Imperial College London has a long and distinguished record of research in structural integrity (SI) including fracture, fatigue, creep and the associated technologies of stress analysis, non-destructive evaluation (NDE), materials development and the understanding of manufacturing (especially welding-related effects such as residual stress measurement and predictions. In the 1970s, Professors Cedric Turner, John Radon, John Rogan and George Webster developed understanding of fatigue and creep crack growth in metal alloys, while understanding failure mechanisms in composites was led by Professors Gordon Williams and Tony Kinloch.

Much of this work continues to this day but is complemented by state of the art experimental, theoretical, modelling, and characterisation investigations which now include: energy materials and structures (from lithium ion batteries to zirconium cladding for nuclear power generation); novel manufacturing methods including ALM and selective laser processing; environmental factors including corrosion, temperature and pressure; and micromechanical studies to establish mechanistic understanding of defect nucleation and growth to inform structural response.

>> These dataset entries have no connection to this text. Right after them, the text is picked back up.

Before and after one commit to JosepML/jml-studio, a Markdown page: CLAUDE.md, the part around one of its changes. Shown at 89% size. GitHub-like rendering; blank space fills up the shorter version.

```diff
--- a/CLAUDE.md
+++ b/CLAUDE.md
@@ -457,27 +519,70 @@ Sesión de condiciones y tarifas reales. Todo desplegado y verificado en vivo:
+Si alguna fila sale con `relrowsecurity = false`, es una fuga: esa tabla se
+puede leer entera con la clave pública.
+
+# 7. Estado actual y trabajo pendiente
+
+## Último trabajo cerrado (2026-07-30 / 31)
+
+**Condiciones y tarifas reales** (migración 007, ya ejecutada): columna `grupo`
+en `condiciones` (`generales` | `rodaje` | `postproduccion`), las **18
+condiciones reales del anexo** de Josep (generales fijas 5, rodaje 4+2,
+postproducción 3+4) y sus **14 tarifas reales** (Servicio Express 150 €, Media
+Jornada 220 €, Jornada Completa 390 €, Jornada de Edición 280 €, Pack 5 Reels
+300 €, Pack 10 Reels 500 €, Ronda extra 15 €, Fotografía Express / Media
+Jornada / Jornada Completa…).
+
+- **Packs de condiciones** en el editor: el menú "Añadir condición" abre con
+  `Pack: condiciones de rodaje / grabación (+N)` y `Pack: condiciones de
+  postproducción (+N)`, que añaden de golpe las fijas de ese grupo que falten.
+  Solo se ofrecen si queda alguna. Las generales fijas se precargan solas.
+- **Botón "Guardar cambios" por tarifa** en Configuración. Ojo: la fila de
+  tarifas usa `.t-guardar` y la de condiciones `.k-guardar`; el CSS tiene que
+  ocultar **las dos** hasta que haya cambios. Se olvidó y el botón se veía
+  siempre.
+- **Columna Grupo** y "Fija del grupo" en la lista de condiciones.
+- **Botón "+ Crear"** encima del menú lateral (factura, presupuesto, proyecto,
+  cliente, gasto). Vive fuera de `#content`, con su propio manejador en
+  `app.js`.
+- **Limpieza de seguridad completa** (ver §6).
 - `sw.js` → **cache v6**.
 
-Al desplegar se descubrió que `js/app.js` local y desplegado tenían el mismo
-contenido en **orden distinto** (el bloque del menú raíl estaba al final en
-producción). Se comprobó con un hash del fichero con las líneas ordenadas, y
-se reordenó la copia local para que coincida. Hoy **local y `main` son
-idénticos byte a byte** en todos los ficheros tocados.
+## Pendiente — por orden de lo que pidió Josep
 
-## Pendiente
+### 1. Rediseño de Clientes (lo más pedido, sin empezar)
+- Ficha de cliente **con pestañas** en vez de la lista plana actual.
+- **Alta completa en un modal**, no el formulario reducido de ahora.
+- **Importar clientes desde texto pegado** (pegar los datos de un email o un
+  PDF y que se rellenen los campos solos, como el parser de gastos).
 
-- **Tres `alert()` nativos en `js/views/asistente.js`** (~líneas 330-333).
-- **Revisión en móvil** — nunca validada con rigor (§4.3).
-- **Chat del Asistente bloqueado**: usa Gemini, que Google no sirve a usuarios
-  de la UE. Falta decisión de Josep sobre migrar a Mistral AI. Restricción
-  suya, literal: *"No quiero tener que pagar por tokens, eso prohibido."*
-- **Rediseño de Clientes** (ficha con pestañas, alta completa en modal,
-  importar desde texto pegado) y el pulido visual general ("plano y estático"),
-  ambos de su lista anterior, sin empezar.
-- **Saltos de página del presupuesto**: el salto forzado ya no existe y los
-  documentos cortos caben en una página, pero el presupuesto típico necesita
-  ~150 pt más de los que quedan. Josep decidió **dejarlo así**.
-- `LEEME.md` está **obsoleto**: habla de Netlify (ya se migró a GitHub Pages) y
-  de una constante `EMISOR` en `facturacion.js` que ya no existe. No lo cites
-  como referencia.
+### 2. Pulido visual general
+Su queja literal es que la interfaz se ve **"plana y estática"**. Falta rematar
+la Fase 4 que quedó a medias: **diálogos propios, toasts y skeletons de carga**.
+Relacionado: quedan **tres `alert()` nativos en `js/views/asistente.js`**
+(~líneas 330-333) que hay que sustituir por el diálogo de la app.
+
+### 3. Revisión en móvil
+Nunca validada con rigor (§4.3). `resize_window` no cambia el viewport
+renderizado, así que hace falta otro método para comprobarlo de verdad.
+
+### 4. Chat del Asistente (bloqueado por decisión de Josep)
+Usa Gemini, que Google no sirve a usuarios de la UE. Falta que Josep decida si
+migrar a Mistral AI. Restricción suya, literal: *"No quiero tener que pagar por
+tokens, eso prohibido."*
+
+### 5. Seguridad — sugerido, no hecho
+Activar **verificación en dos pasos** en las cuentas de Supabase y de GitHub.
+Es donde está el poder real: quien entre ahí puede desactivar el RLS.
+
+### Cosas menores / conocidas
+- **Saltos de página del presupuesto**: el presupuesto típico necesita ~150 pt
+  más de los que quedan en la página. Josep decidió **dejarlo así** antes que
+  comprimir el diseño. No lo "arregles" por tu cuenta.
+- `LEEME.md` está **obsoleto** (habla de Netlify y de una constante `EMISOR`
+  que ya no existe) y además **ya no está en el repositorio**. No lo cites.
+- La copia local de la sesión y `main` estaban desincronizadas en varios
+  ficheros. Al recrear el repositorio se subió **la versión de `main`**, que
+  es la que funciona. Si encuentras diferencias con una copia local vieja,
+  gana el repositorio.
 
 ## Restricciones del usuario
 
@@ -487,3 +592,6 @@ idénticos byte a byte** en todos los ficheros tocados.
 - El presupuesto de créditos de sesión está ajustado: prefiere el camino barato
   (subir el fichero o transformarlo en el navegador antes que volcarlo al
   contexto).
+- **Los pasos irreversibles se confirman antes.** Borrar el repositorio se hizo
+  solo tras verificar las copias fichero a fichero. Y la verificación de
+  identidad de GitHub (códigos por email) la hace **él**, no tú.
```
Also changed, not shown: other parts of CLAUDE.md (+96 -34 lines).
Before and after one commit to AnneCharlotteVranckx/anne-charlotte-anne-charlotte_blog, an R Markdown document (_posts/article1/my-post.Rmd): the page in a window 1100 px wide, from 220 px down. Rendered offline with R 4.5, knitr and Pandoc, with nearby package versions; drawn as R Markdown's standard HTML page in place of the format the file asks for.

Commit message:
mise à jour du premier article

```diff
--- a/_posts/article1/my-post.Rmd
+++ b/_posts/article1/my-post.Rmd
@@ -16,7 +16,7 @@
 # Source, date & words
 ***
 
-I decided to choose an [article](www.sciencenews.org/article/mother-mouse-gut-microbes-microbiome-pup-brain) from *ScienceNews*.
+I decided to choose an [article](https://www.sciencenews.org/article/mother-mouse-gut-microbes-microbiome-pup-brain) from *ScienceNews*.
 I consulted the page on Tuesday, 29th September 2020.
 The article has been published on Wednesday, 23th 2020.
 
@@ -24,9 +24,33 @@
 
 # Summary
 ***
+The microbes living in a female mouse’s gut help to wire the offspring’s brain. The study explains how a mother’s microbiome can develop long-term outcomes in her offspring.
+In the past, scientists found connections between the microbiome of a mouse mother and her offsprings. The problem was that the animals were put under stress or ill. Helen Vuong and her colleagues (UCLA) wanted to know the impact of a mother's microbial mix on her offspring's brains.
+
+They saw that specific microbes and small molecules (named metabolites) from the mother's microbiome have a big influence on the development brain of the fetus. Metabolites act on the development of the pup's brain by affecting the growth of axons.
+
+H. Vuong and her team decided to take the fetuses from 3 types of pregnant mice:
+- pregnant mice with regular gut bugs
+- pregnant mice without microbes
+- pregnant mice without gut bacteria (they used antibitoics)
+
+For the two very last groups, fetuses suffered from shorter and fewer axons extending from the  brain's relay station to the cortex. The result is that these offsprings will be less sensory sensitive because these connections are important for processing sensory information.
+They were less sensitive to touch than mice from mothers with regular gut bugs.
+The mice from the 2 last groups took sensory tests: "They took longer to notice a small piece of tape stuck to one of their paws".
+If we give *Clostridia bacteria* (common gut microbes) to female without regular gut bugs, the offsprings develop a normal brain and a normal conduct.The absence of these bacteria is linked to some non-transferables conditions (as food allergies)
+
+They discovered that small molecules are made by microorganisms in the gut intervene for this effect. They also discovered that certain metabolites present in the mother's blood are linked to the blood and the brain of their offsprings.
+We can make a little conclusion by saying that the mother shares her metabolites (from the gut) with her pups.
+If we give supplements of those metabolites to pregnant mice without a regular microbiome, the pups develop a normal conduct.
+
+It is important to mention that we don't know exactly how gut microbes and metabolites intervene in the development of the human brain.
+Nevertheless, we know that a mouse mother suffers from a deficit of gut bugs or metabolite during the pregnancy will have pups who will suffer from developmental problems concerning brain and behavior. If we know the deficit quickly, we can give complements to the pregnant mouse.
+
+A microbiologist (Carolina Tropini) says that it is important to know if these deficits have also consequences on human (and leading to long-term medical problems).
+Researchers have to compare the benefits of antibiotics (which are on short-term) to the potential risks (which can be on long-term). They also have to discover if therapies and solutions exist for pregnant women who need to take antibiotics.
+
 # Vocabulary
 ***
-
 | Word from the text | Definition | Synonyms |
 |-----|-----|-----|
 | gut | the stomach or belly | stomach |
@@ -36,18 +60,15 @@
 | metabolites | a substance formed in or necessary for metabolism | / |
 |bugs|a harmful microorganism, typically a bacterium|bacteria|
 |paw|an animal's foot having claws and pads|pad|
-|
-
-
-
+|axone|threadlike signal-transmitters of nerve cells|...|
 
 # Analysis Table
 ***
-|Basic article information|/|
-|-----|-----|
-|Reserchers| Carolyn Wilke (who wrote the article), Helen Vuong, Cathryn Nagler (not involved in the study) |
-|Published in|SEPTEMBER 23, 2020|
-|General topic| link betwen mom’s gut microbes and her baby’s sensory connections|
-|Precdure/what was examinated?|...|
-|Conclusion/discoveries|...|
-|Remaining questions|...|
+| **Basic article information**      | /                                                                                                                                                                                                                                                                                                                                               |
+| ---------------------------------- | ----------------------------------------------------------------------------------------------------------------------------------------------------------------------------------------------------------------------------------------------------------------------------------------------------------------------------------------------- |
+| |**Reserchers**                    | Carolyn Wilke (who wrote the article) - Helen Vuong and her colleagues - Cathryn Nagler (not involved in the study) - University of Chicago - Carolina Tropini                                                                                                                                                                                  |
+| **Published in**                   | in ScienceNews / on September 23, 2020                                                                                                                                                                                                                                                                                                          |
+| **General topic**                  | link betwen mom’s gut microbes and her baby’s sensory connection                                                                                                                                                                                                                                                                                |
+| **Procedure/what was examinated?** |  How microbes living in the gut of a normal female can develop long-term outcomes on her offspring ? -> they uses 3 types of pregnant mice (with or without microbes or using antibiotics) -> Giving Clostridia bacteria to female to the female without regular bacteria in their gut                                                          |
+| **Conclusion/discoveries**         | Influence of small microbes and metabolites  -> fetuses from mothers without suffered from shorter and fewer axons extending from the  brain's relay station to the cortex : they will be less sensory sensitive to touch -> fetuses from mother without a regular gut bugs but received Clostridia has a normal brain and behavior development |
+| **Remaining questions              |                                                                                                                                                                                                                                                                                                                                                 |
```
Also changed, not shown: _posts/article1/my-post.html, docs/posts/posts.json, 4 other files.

Structural Integrity research is supported at Imperial through a number of research centres funded by industry including the EdF Energy High Temperature Centre, the Rolls‑Royce Nuclear University Technology Centre, and Beijing Institute of Aeronautical Materials of China, and by strong collaborations with a wide industry base – in addition to research grants from EPSRC, the EU and Innovate UK. The research extends across disciplines, departments and research groups including Materials, the Institute of Shock Physics, Non-destructive Evaluation and the Centre for Nuclear Engineering. The outcomes of the research have been widely employed through direct industrial uptake and in the development of structural integrity codes and standards, including R5, R6, BS7910, ASTM E1457 and ASTM E2670.